Top of MATERIAL FOR THIS TASK
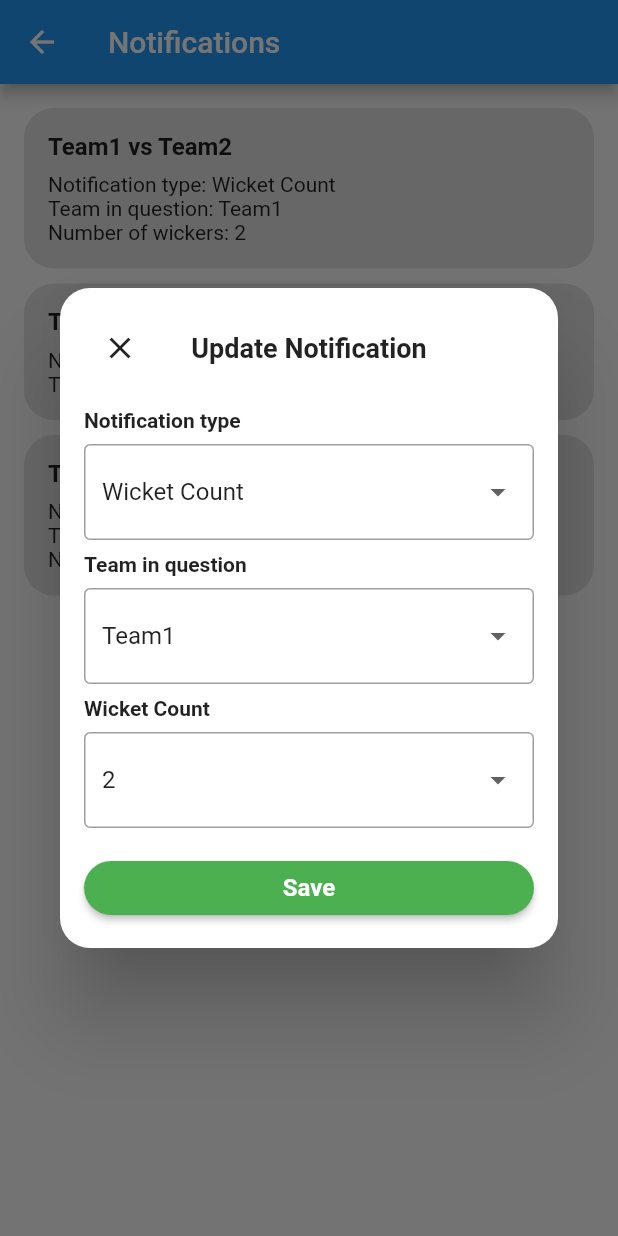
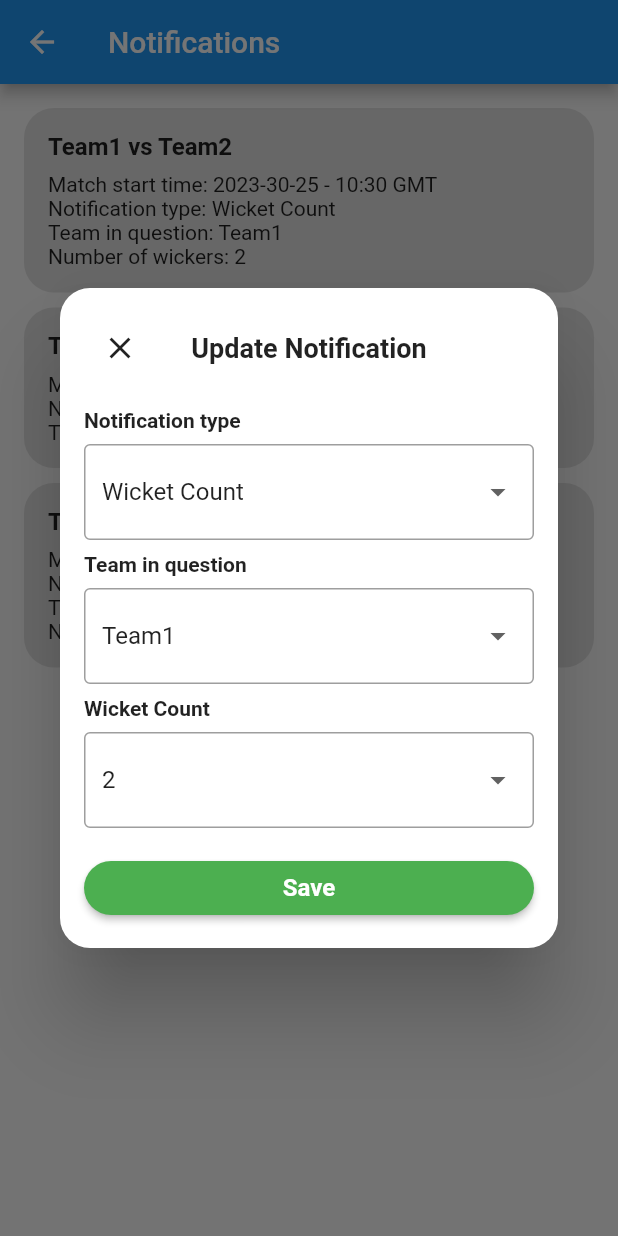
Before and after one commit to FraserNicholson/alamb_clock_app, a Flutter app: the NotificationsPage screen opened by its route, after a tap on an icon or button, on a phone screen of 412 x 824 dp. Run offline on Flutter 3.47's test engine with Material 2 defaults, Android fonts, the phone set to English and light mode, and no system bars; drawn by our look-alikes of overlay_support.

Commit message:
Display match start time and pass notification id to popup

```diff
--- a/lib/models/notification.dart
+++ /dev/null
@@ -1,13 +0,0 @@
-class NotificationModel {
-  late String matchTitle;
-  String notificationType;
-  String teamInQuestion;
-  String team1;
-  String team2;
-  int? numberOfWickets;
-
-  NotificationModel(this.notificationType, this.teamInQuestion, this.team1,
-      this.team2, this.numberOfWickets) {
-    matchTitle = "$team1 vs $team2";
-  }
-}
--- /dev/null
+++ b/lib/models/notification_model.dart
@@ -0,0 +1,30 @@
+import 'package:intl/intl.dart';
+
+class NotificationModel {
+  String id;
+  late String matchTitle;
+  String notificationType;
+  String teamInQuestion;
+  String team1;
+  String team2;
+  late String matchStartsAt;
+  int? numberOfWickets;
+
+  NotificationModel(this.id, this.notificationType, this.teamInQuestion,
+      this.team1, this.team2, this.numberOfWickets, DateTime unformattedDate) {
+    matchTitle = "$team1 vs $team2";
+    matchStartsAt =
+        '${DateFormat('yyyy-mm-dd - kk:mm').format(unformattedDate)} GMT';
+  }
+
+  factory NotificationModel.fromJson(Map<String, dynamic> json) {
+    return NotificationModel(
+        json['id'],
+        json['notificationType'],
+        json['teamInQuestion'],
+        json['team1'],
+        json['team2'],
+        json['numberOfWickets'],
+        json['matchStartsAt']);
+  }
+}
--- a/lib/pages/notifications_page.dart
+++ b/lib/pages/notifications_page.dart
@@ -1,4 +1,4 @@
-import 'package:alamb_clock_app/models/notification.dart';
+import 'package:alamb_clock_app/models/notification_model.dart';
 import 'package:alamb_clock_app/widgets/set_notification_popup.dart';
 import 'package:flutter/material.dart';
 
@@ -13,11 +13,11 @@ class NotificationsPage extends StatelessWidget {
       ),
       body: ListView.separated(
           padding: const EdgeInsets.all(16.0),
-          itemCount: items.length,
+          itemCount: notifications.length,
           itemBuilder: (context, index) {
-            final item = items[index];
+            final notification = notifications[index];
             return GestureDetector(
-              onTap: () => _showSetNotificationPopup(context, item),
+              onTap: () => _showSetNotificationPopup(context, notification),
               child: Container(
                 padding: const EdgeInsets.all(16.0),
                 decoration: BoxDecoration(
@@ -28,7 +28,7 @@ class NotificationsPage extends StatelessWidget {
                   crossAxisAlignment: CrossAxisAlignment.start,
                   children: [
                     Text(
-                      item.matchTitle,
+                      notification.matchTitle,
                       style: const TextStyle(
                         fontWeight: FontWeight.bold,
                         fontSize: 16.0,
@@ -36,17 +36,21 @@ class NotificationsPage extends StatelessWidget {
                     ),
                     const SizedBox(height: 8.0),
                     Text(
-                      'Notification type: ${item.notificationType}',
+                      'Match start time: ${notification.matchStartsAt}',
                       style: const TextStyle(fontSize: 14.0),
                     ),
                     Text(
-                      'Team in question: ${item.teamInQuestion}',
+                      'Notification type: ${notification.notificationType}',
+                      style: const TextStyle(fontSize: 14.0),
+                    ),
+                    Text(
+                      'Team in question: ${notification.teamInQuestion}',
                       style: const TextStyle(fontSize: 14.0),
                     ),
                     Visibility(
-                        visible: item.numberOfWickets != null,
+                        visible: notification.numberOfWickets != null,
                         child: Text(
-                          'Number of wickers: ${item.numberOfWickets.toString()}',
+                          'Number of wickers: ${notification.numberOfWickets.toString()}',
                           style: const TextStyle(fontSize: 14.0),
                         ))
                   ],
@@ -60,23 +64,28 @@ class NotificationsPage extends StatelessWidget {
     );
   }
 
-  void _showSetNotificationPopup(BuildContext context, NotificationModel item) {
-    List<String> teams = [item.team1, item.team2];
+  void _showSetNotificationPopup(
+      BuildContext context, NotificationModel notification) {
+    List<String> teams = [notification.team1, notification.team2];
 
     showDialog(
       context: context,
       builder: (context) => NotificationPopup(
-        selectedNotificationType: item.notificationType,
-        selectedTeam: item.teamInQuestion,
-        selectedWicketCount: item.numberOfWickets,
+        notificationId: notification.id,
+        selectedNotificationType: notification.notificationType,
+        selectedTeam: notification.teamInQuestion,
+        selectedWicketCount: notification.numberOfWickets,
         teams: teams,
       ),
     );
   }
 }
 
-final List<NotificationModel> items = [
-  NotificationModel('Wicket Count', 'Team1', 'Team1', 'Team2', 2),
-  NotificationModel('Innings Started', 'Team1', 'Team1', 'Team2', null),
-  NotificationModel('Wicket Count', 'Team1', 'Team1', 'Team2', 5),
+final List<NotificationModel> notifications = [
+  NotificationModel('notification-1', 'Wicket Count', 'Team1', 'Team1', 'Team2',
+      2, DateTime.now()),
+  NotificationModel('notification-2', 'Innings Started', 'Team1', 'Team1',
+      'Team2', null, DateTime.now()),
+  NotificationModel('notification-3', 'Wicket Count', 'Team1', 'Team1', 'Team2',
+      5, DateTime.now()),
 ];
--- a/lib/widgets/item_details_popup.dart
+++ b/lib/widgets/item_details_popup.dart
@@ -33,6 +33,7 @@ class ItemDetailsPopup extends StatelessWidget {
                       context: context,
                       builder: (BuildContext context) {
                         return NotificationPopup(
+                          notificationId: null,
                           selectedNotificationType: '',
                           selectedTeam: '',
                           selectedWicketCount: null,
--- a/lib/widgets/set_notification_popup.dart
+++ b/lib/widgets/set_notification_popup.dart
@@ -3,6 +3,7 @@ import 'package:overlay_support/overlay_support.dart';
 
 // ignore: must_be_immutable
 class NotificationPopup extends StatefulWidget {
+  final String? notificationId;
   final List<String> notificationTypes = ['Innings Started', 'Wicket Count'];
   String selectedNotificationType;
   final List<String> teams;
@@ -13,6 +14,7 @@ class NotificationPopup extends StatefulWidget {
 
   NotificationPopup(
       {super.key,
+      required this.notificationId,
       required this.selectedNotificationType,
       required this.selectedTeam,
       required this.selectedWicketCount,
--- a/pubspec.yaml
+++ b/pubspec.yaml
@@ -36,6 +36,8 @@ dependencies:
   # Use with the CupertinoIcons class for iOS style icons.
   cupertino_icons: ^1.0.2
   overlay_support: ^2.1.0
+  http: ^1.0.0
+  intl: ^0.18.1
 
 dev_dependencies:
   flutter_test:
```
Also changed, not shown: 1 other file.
Bottom of MATERIAL FOR THIS TASK
Write the listing above out again word for word, excluding all images.

ANSWER TO THE PROBLEM:
Before and after one commit to FraserNicholson/alamb_clock_app, a Flutter app: the NotificationsPage screen opened by its route, after a tap on an icon or button, on a phone screen of 412 x 824 dp. Run offline on Flutter 3.47's test engine with Material 2 defaults, Android fonts, the phone set to English and light mode, and no system bars; drawn by our look-alikes of overlay_support.

Commit message:
Display match start time and pass notification id to popup

```diff
--- a/lib/models/notification.dart
+++ /dev/null
@@ -1,13 +0,0 @@
-class NotificationModel {
-  late String matchTitle;
-  String notificationType;
-  String teamInQuestion;
-  String team1;
-  String team2;
-  int? numberOfWickets;
-
-  NotificationModel(this.notificationType, this.teamInQuestion, this.team1,
-      this.team2, this.numberOfWickets) {
-    matchTitle = "$team1 vs $team2";
-  }
-}
--- /dev/null
+++ b/lib/models/notification_model.dart
@@ -0,0 +1,30 @@
+import 'package:intl/intl.dart';
+
+class NotificationModel {
+  String id;
+  late String matchTitle;
+  String notificationType;
+  String teamInQuestion;
+  String team1;
+  String team2;
+  late String matchStartsAt;
+  int? numberOfWickets;
+
+  NotificationModel(this.id, this.notificationType, this.teamInQuestion,
+      this.team1, this.team2, this.numberOfWickets, DateTime unformattedDate) {
+    matchTitle = "$team1 vs $team2";
+    matchStartsAt =
+        '${DateFormat('yyyy-mm-dd - kk:mm').format(unformattedDate)} GMT';
+  }
+
+  factory NotificationModel.fromJson(Map<String, dynamic> json) {
+    return NotificationModel(
+        json['id'],
+        json['notificationType'],
+        json['teamInQuestion'],
+        json['team1'],
+        json['team2'],
+        json['numberOfWickets'],
+        json['matchStartsAt']);
+  }
+}
--- a/lib/pages/notifications_page.dart
+++ b/lib/pages/notifications_page.dart
@@ -1,4 +1,4 @@
-import 'package:alamb_clock_app/models/notification.dart';
+import 'package:alamb_clock_app/models/notification_model.dart';
 import 'package:alamb_clock_app/widgets/set_notification_popup.dart';
 import 'package:flutter/material.dart';
 
@@ -13,11 +13,11 @@ class NotificationsPage extends StatelessWidget {
       ),
       body: ListView.separated(
           padding: const EdgeInsets.all(16.0),
-          itemCount: items.length,
+          itemCount: notifications.length,
           itemBuilder: (context, index) {
-            final item = items[index];
+            final notification = notifications[index];
             return GestureDetector(
-              onTap: () => _showSetNotificationPopup(context, item),
+              onTap: () => _showSetNotificationPopup(context, notification),
               child: Container(
                 padding: const EdgeInsets.all(16.0),
                 decoration: BoxDecoration(
@@ -28,7 +28,7 @@ class NotificationsPage extends StatelessWidget {
                   crossAxisAlignment: CrossAxisAlignment.start,
                   children: [
                     Text(
-                      item.matchTitle,
+                      notification.matchTitle,
                       style: const TextStyle(
                         fontWeight: FontWeight.bold,
                         fontSize: 16.0,
@@ -36,17 +36,21 @@ class NotificationsPage extends StatelessWidget {
                     ),
                     const SizedBox(height: 8.0),
                     Text(
-                      'Notification type: ${item.notificationType}',
+                      'Match start time: ${notification.matchStartsAt}',
                       style: const TextStyle(fontSize: 14.0),
                     ),
                     Text(
-                      'Team in question: ${item.teamInQuestion}',
+                      'Notification type: ${notification.notificationType}',
+                      style: const TextStyle(fontSize: 14.0),
+                    ),
+                    Text(
+                      'Team in question: ${notification.teamInQuestion}',
                       style: const TextStyle(fontSize: 14.0),
                     ),
                     Visibility(
-                        visible: item.numberOfWickets != null,
+                        visible: notification.numberOfWickets != null,
                         child: Text(
-                          'Number of wickers: ${item.numberOfWickets.toString()}',
+                          'Number of wickers: ${notification.numberOfWickets.toString()}',
                           style: const TextStyle(fontSize: 14.0),
                         ))
                   ],
@@ -60,23 +64,28 @@ class NotificationsPage extends StatelessWidget {
     );
   }
 
-  void _showSetNotificationPopup(BuildContext context, NotificationModel item) {
-    List<String> teams = [item.team1, item.team2];
+  void _showSetNotificationPopup(
+      BuildContext context, NotificationModel notification) {
+    List<String> teams = [notification.team1, notification.team2];
 
     showDialog(
       context: context,
       builder: (context) => NotificationPopup(
-        selectedNotificationType: item.notificationType,
-        selectedTeam: item.teamInQuestion,
-        selectedWicketCount: item.numberOfWickets,
+        notificationId: notification.id,
+        selectedNotificationType: notification.notificationType,
+        selectedTeam: notification.teamInQuestion,
+        selectedWicketCount: notification.numberOfWickets,
         teams: teams,
       ),
     );
   }
 }
 
-final List<NotificationModel> items = [
-  NotificationModel('Wicket Count', 'Team1', 'Team1', 'Team2', 2),
-  NotificationModel('Innings Started', 'Team1', 'Team1', 'Team2', null),
-  NotificationModel('Wicket Count', 'Team1', 'Team1', 'Team2', 5),
+final List<NotificationModel> notifications = [
+  NotificationModel('notification-1', 'Wicket Count', 'Team1', 'Team1', 'Team2',
+      2, DateTime.now()),
+  NotificationModel('notification-2', 'Innings Started', 'Team1', 'Team1',
+      'Team2', null, DateTime.now()),
+  NotificationModel('notification-3', 'Wicket Count', 'Team1', 'Team1', 'Team2',
+      5, DateTime.now()),
 ];
--- a/lib/widgets/item_details_popup.dart
+++ b/lib/widgets/item_details_popup.dart
@@ -33,6 +33,7 @@ class ItemDetailsPopup extends StatelessWidget {
                       context: context,
                       builder: (BuildContext context) {
                         return NotificationPopup(
+                          notificationId: null,
                           selectedNotificationType: '',
                           selectedTeam: '',
                           selectedWicketCount: null,
--- a/lib/widgets/set_notification_popup.dart
+++ b/lib/widgets/set_notification_popup.dart
@@ -3,6 +3,7 @@ import 'package:overlay_support/overlay_support.dart';
 
 // ignore: must_be_immutable
 class NotificationPopup extends StatefulWidget {
+  final String? notificationId;
   final List<String> notificationTypes = ['Innings Started', 'Wicket Count'];
   String selectedNotificationType;
   final List<String> teams;
@@ -13,6 +14,7 @@ class NotificationPopup extends StatefulWidget {
 
   NotificationPopup(
       {super.key,
+      required this.notificationId,
       required this.selectedNotificationType,
       required this.selectedTeam,
       required this.selectedWicketCount,
--- a/pubspec.yaml
+++ b/pubspec.yaml
@@ -36,6 +36,8 @@ dependencies:
   # Use with the CupertinoIcons class for iOS style icons.
   cupertino_icons: ^1.0.2
   overlay_support: ^2.1.0
+  http: ^1.0.0
+  intl: ^0.18.1
 
 dev_dependencies:
   flutter_test:
```
Also changed, not shown: 1 other file.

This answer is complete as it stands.